### Itemized modification records:

□ □ □ □

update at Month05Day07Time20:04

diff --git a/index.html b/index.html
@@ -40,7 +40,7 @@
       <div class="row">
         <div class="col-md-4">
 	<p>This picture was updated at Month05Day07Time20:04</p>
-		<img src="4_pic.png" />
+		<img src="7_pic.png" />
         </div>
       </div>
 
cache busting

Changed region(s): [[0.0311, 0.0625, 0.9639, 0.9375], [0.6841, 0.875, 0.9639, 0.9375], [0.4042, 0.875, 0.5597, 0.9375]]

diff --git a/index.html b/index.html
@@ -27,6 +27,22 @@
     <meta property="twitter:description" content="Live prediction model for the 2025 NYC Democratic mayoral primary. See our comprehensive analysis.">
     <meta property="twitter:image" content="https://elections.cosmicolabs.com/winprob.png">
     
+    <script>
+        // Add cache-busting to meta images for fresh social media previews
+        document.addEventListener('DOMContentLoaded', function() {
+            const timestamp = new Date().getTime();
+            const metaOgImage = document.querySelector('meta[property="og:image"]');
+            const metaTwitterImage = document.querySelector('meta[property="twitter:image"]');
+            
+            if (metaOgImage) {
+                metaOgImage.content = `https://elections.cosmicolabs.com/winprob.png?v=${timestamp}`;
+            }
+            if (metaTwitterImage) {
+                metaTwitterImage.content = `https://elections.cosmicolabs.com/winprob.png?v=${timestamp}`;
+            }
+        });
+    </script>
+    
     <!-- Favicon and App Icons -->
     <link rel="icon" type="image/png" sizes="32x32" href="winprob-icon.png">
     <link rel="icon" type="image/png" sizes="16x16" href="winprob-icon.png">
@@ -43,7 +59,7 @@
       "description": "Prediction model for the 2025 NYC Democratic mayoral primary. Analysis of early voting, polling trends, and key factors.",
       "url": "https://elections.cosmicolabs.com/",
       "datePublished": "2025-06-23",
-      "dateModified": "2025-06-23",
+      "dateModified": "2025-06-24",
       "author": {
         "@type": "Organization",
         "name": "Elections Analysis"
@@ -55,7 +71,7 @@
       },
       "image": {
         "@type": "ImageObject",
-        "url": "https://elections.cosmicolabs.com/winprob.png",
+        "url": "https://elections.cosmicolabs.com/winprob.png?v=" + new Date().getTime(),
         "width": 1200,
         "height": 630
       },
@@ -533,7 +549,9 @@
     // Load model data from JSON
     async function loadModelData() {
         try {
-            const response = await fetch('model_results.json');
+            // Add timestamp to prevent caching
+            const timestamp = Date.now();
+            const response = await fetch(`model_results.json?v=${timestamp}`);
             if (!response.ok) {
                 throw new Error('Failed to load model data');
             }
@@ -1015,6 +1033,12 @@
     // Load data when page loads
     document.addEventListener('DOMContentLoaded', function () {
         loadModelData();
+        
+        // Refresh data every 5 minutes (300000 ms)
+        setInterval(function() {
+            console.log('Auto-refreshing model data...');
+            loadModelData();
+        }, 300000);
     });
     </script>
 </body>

□ □ □ □

### Activity:
Extract every entry above as it appears.

### Worked solution:
update at Month05Day07Time20:04

diff --git a/index.html b/index.html
@@ -40,7 +40,7 @@
       <div class="row">
         <div class="col-md-4">
 	<p>This picture was updated at Month05Day07Time20:04</p>
-		<img src="4_pic.png" />
+		<img src="7_pic.png" />
         </div>
       </div>
 
cache busting

Changed region(s): [[0.0311, 0.0625, 0.9639, 0.9375], [0.6841, 0.875, 0.9639, 0.9375], [0.4042, 0.875, 0.5597, 0.9375]]

diff --git a/index.html b/index.html
@@ -27,6 +27,22 @@
     <meta property="twitter:description" content="Live prediction model for the 2025 NYC Democratic mayoral primary. See our comprehensive analysis.">
     <meta property="twitter:image" content="https://elections.cosmicolabs.com/winprob.png">
     
+    <script>
+        // Add cache-busting to meta images for fresh social media previews
+        document.addEventListener('DOMContentLoaded', function() {
+            const timestamp = new Date().getTime();
+            const metaOgImage = document.querySelector('meta[property="og:image"]');
+            const metaTwitterImage = document.querySelector('meta[property="twitter:image"]');
+            
+            if (metaOgImage) {
+                metaOgImage.content = `https://elections.cosmicolabs.com/winprob.png?v=${timestamp}`;
+            }
+            if (metaTwitterImage) {
+                metaTwitterImage.content = `https://elections.cosmicolabs.com/winprob.png?v=${timestamp}`;
+            }
+        });
+    </script>
+    
     <!-- Favicon and App Icons -->
     <link rel="icon" type="image/png" sizes="32x32" href="winprob-icon.png">
     <link rel="icon" type="image/png" sizes="16x16" href="winprob-icon.png">
@@ -43,7 +59,7 @@
       "description": "Prediction model for the 2025 NYC Democratic mayoral primary. Analysis of early voting, polling trends, and key factors.",
       "url": "https://elections.cosmicolabs.com/",
       "datePublished": "2025-06-23",
-      "dateModified": "2025-06-23",
+      "dateModified": "2025-06-24",
       "author": {
         "@type": "Organization",
         "name": "Elections Analysis"
@@ -55,7 +71,7 @@
       },
       "image": {
         "@type": "ImageObject",
-        "url": "https://elections.cosmicolabs.com/winprob.png",
+        "url": "https://elections.cosmicolabs.com/winprob.png?v=" + new Date().getTime(),
         "width": 1200,
         "height": 630
       },
@@ -533,7 +549,9 @@
     // Load model data from JSON
     async function loadModelData() {
         try {
-            const response = await fetch('model_results.json');
+            // Add timestamp to prevent caching
+            const timestamp = Date.now();
+            const response = await fetch(`model_results.json?v=${timestamp}`);
             if (!response.ok) {
                 throw new Error('Failed to load model data');
             }
@@ -1015,6 +1033,12 @@
     // Load data when page loads
     document.addEventListener('DOMContentLoaded', function () {
         loadModelData();
+        
+        // Refresh data every 5 minutes (300000 ms)
+        setInterval(function() {
+            console.log('Auto-refreshing model data...');
+            loadModelData();
+        }, 300000);
     });
     </script>
 </body>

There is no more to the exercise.